● **Input data**
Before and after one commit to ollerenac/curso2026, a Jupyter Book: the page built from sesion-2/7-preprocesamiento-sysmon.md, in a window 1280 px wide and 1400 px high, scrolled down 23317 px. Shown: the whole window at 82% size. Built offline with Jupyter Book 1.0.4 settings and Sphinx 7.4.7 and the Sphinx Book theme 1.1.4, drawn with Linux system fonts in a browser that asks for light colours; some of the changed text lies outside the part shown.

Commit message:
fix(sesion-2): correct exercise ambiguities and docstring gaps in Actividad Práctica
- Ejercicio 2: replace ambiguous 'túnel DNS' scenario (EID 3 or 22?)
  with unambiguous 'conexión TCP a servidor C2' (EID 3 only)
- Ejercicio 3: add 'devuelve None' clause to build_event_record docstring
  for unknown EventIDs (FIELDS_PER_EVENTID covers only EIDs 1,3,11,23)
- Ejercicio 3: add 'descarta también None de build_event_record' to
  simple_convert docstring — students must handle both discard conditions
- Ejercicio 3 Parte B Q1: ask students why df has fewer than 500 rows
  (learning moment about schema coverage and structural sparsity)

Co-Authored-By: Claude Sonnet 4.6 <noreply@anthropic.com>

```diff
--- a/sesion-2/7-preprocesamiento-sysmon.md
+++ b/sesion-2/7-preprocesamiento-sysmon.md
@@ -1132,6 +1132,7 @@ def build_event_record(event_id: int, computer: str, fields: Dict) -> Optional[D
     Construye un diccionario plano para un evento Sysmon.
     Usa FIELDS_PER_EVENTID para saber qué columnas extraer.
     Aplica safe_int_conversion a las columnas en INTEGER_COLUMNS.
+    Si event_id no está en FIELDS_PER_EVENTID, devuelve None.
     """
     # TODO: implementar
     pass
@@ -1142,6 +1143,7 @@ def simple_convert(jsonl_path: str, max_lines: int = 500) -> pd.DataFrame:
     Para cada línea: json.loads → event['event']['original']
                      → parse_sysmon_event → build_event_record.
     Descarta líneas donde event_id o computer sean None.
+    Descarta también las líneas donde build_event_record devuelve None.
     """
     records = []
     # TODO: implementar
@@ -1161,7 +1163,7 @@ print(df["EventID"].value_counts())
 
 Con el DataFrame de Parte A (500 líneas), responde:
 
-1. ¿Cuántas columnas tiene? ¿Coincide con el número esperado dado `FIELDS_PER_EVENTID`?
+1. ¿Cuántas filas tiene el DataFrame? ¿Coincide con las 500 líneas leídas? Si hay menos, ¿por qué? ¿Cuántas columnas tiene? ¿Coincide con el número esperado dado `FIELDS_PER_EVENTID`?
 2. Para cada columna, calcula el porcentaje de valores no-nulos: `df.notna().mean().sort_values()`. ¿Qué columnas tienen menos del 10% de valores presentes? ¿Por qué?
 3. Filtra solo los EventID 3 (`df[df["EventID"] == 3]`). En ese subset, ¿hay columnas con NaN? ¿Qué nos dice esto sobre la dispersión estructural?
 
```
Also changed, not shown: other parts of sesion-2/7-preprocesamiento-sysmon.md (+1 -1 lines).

● **Your assignment**
Pull every line containing the word "DataFrame" out of the entries above.

● **Exercise result**
@@ -1142,6 +1143,7 @@ def simple_convert(jsonl_path: str, max_lines: int = 500) -> pd.DataFrame:
 Con el DataFrame de Parte A (500 líneas), responde:
+1. ¿Cuántas filas tiene el DataFrame? ¿Coincide con las 500 líneas leídas? Si hay menos, ¿por qué? ¿Cuántas columnas tiene? ¿Coincide con el número esperado dado `FIELDS_PER_EVENTID`?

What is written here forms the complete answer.